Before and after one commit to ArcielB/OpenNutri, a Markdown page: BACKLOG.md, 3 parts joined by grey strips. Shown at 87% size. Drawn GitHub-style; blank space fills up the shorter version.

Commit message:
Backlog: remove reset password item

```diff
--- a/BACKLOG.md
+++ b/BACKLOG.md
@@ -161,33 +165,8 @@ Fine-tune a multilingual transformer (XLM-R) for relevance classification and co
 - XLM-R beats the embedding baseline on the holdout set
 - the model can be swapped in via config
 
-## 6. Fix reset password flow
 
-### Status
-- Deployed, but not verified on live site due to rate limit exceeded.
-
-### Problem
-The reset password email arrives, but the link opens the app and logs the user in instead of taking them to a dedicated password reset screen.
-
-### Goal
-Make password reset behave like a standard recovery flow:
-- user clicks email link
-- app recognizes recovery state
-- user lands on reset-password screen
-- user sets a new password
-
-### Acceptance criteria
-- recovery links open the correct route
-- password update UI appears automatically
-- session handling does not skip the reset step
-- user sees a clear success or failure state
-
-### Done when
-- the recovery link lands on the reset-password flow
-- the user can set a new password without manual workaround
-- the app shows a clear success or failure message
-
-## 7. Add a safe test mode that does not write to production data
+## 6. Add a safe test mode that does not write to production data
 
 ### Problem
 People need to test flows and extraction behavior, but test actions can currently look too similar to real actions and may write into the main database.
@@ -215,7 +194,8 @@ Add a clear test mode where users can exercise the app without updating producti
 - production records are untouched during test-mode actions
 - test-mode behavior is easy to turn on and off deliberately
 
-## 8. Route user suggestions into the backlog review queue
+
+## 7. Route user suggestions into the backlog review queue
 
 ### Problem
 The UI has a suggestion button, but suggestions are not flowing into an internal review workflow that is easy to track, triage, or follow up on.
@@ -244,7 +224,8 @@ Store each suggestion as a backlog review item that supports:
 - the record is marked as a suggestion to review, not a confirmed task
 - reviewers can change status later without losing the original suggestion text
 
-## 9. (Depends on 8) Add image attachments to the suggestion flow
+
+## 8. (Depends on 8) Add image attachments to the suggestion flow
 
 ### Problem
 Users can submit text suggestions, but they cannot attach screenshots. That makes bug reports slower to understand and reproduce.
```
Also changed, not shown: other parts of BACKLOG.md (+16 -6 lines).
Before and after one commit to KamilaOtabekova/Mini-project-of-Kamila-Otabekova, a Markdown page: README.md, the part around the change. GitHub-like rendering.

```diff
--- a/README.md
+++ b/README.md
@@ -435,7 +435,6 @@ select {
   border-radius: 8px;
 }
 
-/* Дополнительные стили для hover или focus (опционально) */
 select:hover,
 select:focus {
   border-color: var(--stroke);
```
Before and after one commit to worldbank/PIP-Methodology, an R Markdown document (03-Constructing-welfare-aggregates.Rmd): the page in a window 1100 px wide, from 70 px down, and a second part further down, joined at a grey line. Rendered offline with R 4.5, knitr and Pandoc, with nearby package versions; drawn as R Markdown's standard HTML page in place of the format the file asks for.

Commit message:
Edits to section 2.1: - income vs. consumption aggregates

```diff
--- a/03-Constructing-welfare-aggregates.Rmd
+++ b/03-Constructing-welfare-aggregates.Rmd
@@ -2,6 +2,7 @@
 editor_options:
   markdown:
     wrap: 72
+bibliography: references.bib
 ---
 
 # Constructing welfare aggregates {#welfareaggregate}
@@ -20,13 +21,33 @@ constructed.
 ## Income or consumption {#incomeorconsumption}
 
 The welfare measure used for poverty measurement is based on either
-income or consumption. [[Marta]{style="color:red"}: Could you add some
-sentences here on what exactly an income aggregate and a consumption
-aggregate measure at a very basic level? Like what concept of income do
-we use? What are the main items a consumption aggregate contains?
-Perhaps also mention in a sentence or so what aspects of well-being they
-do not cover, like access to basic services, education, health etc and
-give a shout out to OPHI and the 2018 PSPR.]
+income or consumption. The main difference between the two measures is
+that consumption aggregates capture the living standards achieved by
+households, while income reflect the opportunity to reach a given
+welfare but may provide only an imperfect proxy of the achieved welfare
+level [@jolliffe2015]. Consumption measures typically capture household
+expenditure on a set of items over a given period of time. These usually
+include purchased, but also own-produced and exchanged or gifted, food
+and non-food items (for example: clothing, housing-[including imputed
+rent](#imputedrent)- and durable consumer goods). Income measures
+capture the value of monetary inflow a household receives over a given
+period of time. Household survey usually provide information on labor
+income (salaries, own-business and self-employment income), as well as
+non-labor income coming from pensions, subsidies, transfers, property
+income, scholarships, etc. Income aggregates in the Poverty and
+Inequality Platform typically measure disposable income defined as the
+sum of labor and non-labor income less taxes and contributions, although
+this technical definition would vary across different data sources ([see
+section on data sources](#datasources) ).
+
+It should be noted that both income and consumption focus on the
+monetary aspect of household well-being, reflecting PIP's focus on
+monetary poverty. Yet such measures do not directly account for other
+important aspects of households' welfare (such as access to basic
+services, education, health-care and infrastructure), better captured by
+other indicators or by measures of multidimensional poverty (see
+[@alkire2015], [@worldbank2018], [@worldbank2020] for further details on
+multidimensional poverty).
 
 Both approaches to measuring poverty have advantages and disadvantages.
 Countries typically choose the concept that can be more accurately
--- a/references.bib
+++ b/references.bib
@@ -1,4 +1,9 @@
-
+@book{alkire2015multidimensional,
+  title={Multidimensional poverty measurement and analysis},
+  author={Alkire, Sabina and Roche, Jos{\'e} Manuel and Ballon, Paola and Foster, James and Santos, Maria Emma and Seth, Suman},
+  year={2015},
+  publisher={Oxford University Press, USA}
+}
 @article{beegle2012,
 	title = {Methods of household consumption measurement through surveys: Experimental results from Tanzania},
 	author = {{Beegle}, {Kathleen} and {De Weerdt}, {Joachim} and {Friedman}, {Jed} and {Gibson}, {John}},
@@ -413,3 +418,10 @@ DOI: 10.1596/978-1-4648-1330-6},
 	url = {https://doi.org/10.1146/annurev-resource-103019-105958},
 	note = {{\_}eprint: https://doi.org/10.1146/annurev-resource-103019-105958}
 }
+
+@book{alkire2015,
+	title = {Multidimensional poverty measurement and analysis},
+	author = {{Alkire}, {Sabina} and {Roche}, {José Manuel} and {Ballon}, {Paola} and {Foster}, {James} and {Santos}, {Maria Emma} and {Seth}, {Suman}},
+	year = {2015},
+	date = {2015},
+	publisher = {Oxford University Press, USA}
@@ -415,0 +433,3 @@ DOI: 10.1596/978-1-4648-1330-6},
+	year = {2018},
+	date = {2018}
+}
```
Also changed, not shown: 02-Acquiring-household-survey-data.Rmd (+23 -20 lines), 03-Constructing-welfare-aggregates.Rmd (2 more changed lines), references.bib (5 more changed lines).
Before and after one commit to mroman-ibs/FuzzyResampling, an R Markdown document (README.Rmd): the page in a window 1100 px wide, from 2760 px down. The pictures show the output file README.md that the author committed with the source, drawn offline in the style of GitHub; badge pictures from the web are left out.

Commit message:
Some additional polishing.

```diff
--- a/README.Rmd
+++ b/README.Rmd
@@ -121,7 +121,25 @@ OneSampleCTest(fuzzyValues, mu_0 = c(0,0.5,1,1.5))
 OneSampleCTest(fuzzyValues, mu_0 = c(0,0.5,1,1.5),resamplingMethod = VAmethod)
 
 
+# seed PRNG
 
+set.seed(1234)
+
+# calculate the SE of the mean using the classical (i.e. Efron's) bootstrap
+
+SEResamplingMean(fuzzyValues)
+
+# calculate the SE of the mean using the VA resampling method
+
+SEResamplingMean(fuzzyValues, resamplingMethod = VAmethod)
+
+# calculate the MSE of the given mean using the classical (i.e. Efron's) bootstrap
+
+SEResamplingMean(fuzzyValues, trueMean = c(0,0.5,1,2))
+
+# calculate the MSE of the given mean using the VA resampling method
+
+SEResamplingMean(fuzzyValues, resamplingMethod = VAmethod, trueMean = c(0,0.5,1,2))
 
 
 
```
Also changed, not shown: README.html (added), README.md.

**Work instruction:** Please state how many lines of the data hold the string "concept", with nothing else in your reply.

**Output below:** 2